By Angel Zobel-Rodriguez
My favorite line I hear every time someone gets started on the ball of the week is: "Get a (fill in the ball of this week), it RULES." I can remember conversations from a year ago that went exactly the same way, substituting only the name of the bowling ball. Balls the companies no longer manufacture. The reality is that the balls today ALL hit like trucks. They all seem to go longer and they all hook harder.
What really troubles me is that so few people give any regard to quality coaching. People who have trouble picking up spares (sorry, to offend, but a 150 average says there's a definite problem with spares), are talking about $300 pieces of equipment. When I try to be a voice of reason, I hear "But I don't have money for a lessons." The same people who want to know every detail of the next great ball, and will no doubt find a way to re-mortgage their homes or get their allowances docked until the year 2010, won't invest the time or the money to become better bowlers. That's right, I said invest. Bowling balls have a life span these days, they won't last forever. All the resurfacing, baking, bathing or other tricks won't revive a ball once it has done its duty.

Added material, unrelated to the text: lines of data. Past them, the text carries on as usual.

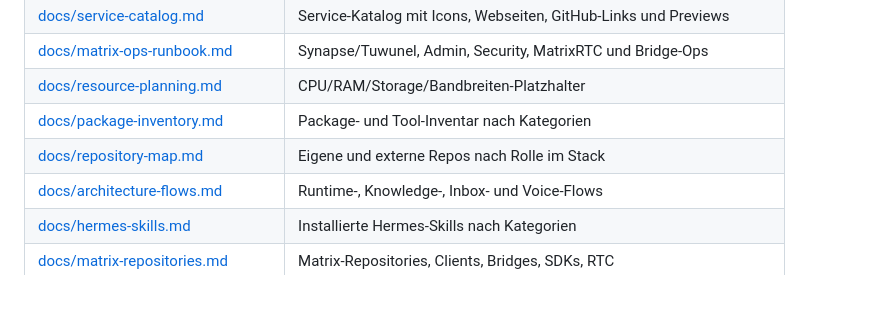
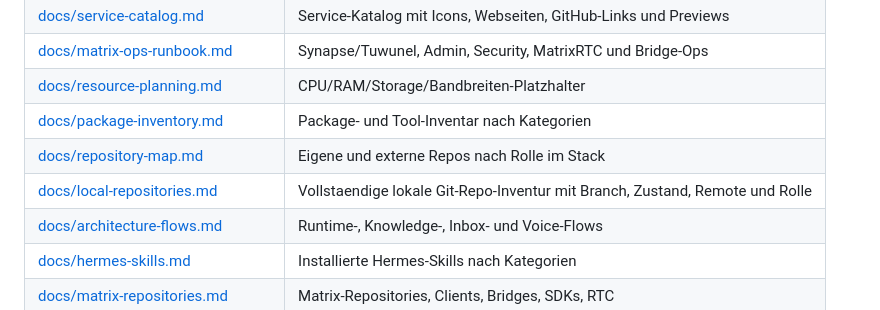
Before and after one commit to Martin-Hausleitner/credo, a Markdown page: README.md, the part around the change. Drawn GitHub-style.

Commit message:
Add local repository inventory

```diff
--- a/README.md
+++ b/README.md
@@ -151,6 +151,7 @@ Matrix ist **nicht** das Agent-Framework und auch **nicht** die interne Queue.
 | [docs/resource-planning.md](docs/resource-planning.md) | CPU/RAM/Storage/Bandbreiten-Platzhalter |
 | [docs/package-inventory.md](docs/package-inventory.md) | Package- und Tool-Inventar nach Kategorien |
 | [docs/repository-map.md](docs/repository-map.md) | Eigene und externe Repos nach Rolle im Stack |
+| [docs/local-repositories.md](docs/local-repositories.md) | Vollstaendige lokale Git-Repo-Inventur mit Branch, Zustand, Remote und Rolle |
 | [docs/architecture-flows.md](docs/architecture-flows.md) | Runtime-, Knowledge-, Inbox- und Voice-Flows |
 | [docs/hermes-skills.md](docs/hermes-skills.md) | Installierte Hermes-Skills nach Kategorien |
 | [docs/matrix-repositories.md](docs/matrix-repositories.md) | Matrix-Repositories, Clients, Bridges, SDKs, RTC |
```
Also changed, not shown: docs/local-repositories.md (added, +166 -0 lines), docs/repository-map.md (+19 -0 lines).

Lessons are different. Fill that brain with knowledge and the experience of someone else's watchful eyes. When there are times that no ball ever invented would help a bowler to overcome the lane condition he or she is experiencing, coaching can get the bowler through. Coaching and lessons vary greatly in price, and there is a coach for every level. For juniors, certified coaching is often free as part of their leagues. Some houses put on simple programs where bowlers pay for the lineage during open bowling, and someone will walk up and down the lanes to work with the them. Coaching from a pro shop professional/certified bowling instructor ranges from $15 to $50 an hour and up. As bowlers move into the day-long clinics and week-long camps the cost goes higher. All but the most expensive camps are no more than the cost of two or three bowling balls.

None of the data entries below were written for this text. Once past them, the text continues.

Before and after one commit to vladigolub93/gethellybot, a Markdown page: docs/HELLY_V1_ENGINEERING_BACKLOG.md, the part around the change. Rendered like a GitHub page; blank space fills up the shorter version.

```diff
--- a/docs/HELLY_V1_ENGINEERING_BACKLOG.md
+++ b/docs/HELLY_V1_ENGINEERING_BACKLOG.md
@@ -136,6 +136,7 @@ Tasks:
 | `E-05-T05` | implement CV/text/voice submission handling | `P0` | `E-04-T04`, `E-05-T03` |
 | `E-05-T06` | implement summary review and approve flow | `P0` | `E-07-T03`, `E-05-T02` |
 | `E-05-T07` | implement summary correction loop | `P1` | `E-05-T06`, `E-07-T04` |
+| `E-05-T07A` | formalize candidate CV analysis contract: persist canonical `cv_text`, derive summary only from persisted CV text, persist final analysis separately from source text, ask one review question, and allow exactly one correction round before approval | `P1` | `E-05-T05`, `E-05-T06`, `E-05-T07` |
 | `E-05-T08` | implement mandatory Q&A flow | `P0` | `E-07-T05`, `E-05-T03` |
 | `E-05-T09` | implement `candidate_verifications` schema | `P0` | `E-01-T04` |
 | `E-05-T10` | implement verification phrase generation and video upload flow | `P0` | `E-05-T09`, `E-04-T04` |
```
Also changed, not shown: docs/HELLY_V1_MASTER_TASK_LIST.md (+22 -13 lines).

That's apparently too expensive for some folks who insist on merely using practice as their means of improvement. And I appreciate that practice is important too. A good coach/pro shop professional in my area tells his students during the lesson if they don't practice between lessons they should be prepared to come back and have the same lesson again next week. But for the new or young, improving bowler to believe that practice alone will do it, I'm reminded of the saying that the doctor who treats himself has a fool for a patient.

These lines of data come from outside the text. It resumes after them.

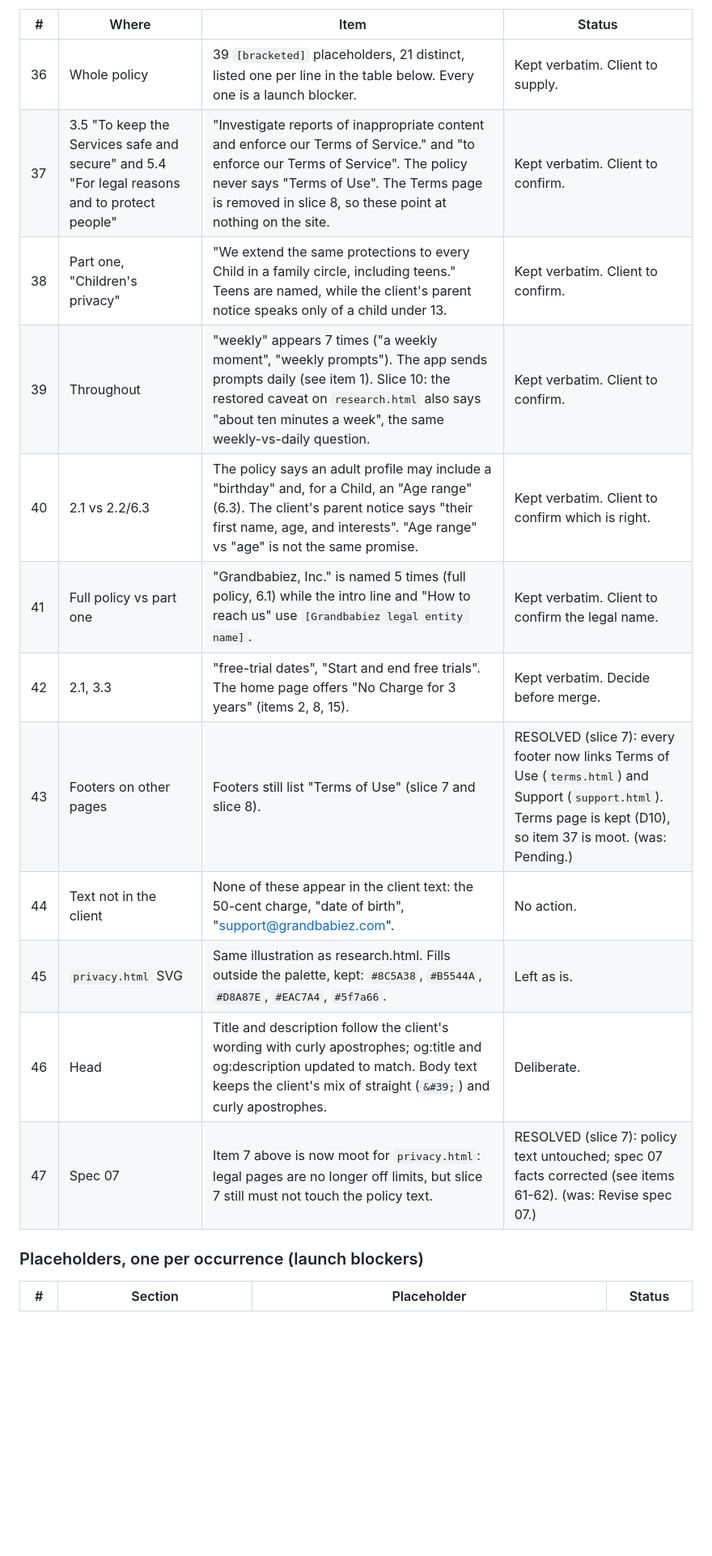
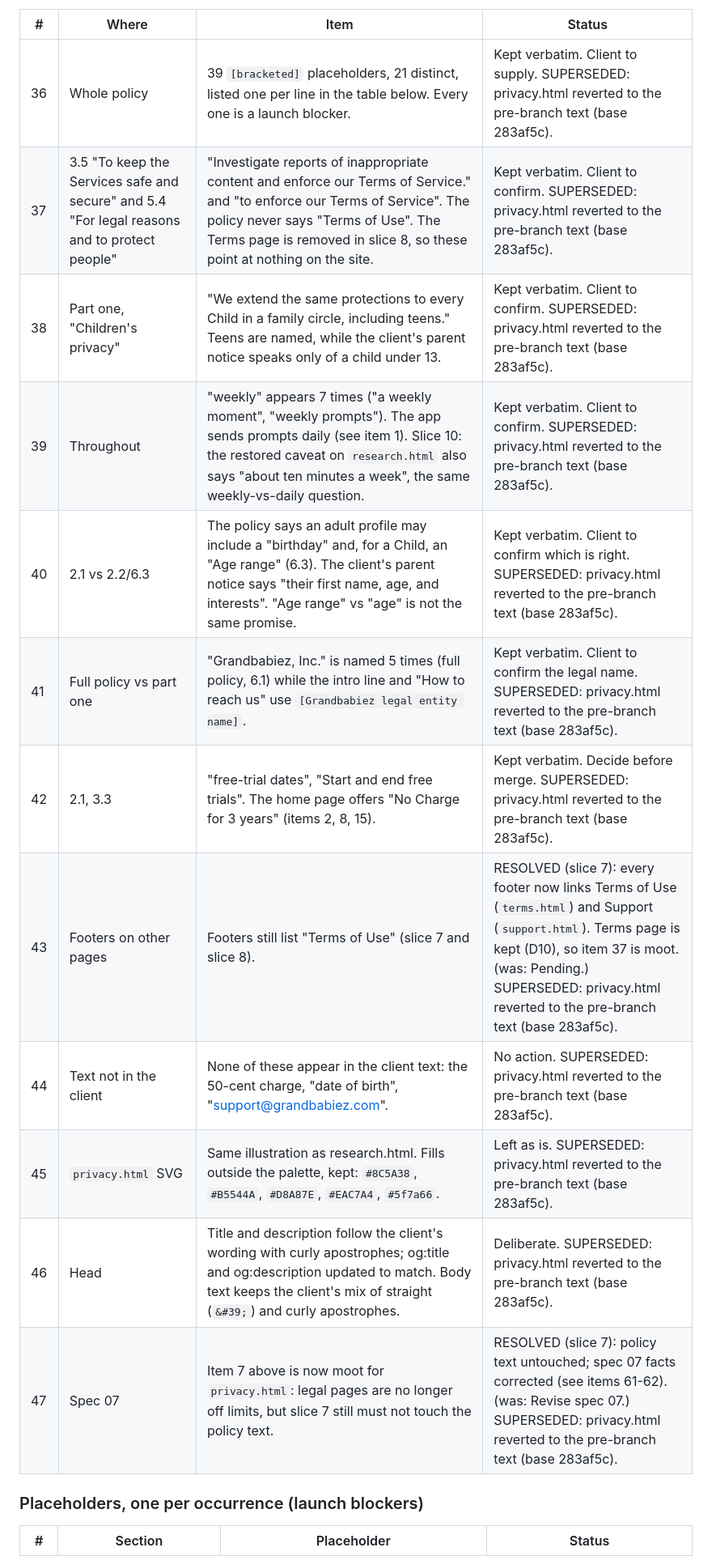
Before and after one commit to rtp-cli/grandbabiez-website, a Markdown page: docs/specs/OPEN-ITEMS.md, the part around one of its changes. Shown at 81% size. Drawn GitHub-style; blank space fills up the shorter version.

Commit message:
docs(specs): mark client privacy items superseded

```diff
--- a/docs/specs/OPEN-ITEMS.md
+++ b/docs/specs/OPEN-ITEMS.md
@@ -63,18 +63,18 @@ Client text ported character for character. Nothing below was edited to fix it.
 
 | # | Where | Item | Status |
 |---|-------|------|--------|
-| 36 | Whole policy | 39 `[bracketed]` placeholders, 21 distinct, listed one per line in the table below. Every one is a launch blocker. | Kept verbatim. Client to supply. |
-| 37 | 3.5 "To keep the Services safe and secure" and 5.4 "For legal reasons and to protect people" | "Investigate reports of inappropriate content and enforce our Terms of Service." and "to enforce our Terms of Service". The policy never says "Terms of Use". The Terms page is removed in slice 8, so these point at nothing on the site. | Kept verbatim. Client to confirm. |
-| 38 | Part one, "Children's privacy" | "We extend the same protections to every Child in a family circle, including teens." Teens are named, while the client's parent notice speaks only of a child under 13. | Kept verbatim. Client to confirm. |
-| 39 | Throughout | "weekly" appears 7 times ("a weekly moment", "weekly prompts"). The app sends prompts daily (see item 1). Slice 10: the restored caveat on `research.html` also says "about ten minutes a week", the same weekly-vs-daily question. | Kept verbatim. Client to confirm. |
-| 40 | 2.1 vs 2.2/6.3 | The policy says an adult profile may include a "birthday" and, for a Child, an "Age range" (6.3). The client's parent notice says "their first name, age, and interests". "Age range" vs "age" is not the same promise. | Kept verbatim. Client to confirm which is right. |
-| 41 | Full policy vs part one | "Grandbabiez, Inc." is named 5 times (full policy, 6.1) while the intro line and "How to reach us" use `[Grandbabiez legal entity name]`. | Kept verbatim. Client to confirm the legal name. |
-| 42 | 2.1, 3.3 | "free-trial dates", "Start and end free trials". The home page offers "No Charge for 3 years" (items 2, 8, 15). | Kept verbatim. Decide before merge. |
-| 43 | Footers on other pages | Footers still list "Terms of Use" (slice 7 and slice 8). | RESOLVED (slice 7): every footer now links Terms of Use (`terms.html`) and Support (`support.html`). Terms page is kept (D10), so item 37 is moot. (was: Pending.) |
-| 44 | Text not in the client | None of these appear in the client text: the 50-cent charge, "date of birth", "support@grandbabiez.com". | No action. |
-| 45 | `privacy.html` SVG | Same illustration as research.html. Fills outside the palette, kept: `#8C5A38`, `#B5544A`, `#D8A87E`, `#EAC7A4`, `#5f7a66`. | Left as is. |
-| 46 | Head | Title and description follow the client's wording with curly apostrophes; og:title and og:description updated to match. Body text keeps the client's mix of straight (`&#39;`) and curly apostrophes. | Deliberate. |
-| 47 | Spec 07 | Item 7 above is now moot for `privacy.html`: legal pages are no longer off limits, but slice 7 still must not touch the policy text. | RESOLVED (slice 7): policy text untouched; spec 07 facts corrected (see items 61-62). (was: Revise spec 07.) |
+| 36 | Whole policy | 39 `[bracketed]` placeholders, 21 distinct, listed one per line in the table below. Every one is a launch blocker. | Kept verbatim. Client to supply. SUPERSEDED: privacy.html reverted to the pre-branch text (base 283af5c). |
+| 37 | 3.5 "To keep the Services safe and secure" and 5.4 "For legal reasons and to protect people" | "Investigate reports of inappropriate content and enforce our Terms of Service." and "to enforce our Terms of Service". The policy never says "Terms of Use". The Terms page is removed in slice 8, so these point at nothing on the site. | Kept verbatim. Client to confirm. SUPERSEDED: privacy.html reverted to the pre-branch text (base 283af5c). |
+| 38 | Part one, "Children's privacy" | "We extend the same protections to every Child in a family circle, including teens." Teens are named, while the client's parent notice speaks only of a child under 13. | Kept verbatim. Client to confirm. SUPERSEDED: privacy.html reverted to the pre-branch text (base 283af5c). |
+| 39 | Throughout | "weekly" appears 7 times ("a weekly moment", "weekly prompts"). The app sends prompts daily (see item 1). Slice 10: the restored caveat on `research.html` also says "about ten minutes a week", the same weekly-vs-daily question. | Kept verbatim. Client to confirm. SUPERSEDED: privacy.html reverted to the pre-branch text (base 283af5c). |
+| 40 | 2.1 vs 2.2/6.3 | The policy says an adult profile may include a "birthday" and, for a Child, an "Age range" (6.3). The client's parent notice says "their first name, age, and interests". "Age range" vs "age" is not the same promise. | Kept verbatim. Client to confirm which is right. SUPERSEDED: privacy.html reverted to the pre-branch text (base 283af5c). |
+| 41 | Full policy vs part one | "Grandbabiez, Inc." is named 5 times (full policy, 6.1) while the intro line and "How to reach us" use `[Grandbabiez legal entity name]`. | Kept verbatim. Client to confirm the legal name. SUPERSEDED: privacy.html reverted to the pre-branch text (base 283af5c). |
+| 42 | 2.1, 3.3 | "free-trial dates", "Start and end free trials". The home page offers "No Charge for 3 years" (items 2, 8, 15). | Kept verbatim. Decide before merge. SUPERSEDED: privacy.html reverted to the pre-branch text (base 283af5c). |
+| 43 | Footers on other pages | Footers still list "Terms of Use" (slice 7 and slice 8). | RESOLVED (slice 7): every footer now links Terms of Use (`terms.html`) and Support (`support.html`). Terms page is kept (D10), so item 37 is moot. (was: Pending.) SUPERSEDED: privacy.html reverted to the pre-branch text (base 283af5c). |
+| 44 | Text not in the client | None of these appear in the client text: the 50-cent charge, "date of birth", "support@grandbabiez.com". | No action. SUPERSEDED: privacy.html reverted to the pre-branch text (base 283af5c). |
+| 45 | `privacy.html` SVG | Same illustration as research.html. Fills outside the palette, kept: `#8C5A38`, `#B5544A`, `#D8A87E`, `#EAC7A4`, `#5f7a66`. | Left as is. SUPERSEDED: privacy.html reverted to the pre-branch text (base 283af5c). |
+| 46 | Head | Title and description follow the client's wording with curly apostrophes; og:title and og:description updated to match. Body text keeps the client's mix of straight (`&#39;`) and curly apostrophes. | Deliberate. SUPERSEDED: privacy.html reverted to the pre-branch text (base 283af5c). |
+| 47 | Spec 07 | Item 7 above is now moot for `privacy.html`: legal pages are no longer off limits, but slice 7 still must not touch the policy text. | RESOLVED (slice 7): policy text untouched; spec 07 facts corrected (see items 61-62). (was: Revise spec 07.) SUPERSEDED: privacy.html reverted to the pre-branch text (base 283af5c). |
 
 ### Placeholders, one per occurrence (launch blockers)
 
```
Also changed, not shown: other parts of docs/specs/OPEN-ITEMS.md (+42 -41 lines).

I've watched folks "practice" the same mistakes over and over until its ingrained in their game. When they're finally ready to talk to a coach, it will take that much longer to "deprogram" the bad habits. Some of these "self-help" bowlers have boasted that they practice every day. Add up the cost of lineage even at the cheapest rate, and it's expensive. Since most shops have some arrangement with the house in regard to lineage (some coaches give free lineage during lessons), the money they spent just throwing the ball would quickly translate into a few lessons of quality instruction.
The added perk of working with a certified coach/pro shop professional, is that as the bowler improves, when the time comes for a new ball (and it will), the decision can be made by both the bowler and the person who is going to drill it. Often the ball purchase can be packaged with a few lessons so that the arrangement can work out for both sides. That kind of cooperation can only enhance the professional's ability to choose the right equipment and thus help the bowler's performance yet again.
I realize people are busy these days. It's hard to find time to do everything the right way, and not be tempted by the short cuts. Manufacturers sell equipment on the premise that the answer to a bowler's problem is only a bowling ball away. But there are few short cuts in improving bowling performance. Bowlers can get the desired results by a combination of the right equipment, enough practice, and quality instruction. But without the instruction, the road is long. For bowlers who want that short cut, consider investing in yourself as that short cut--invest in lessons.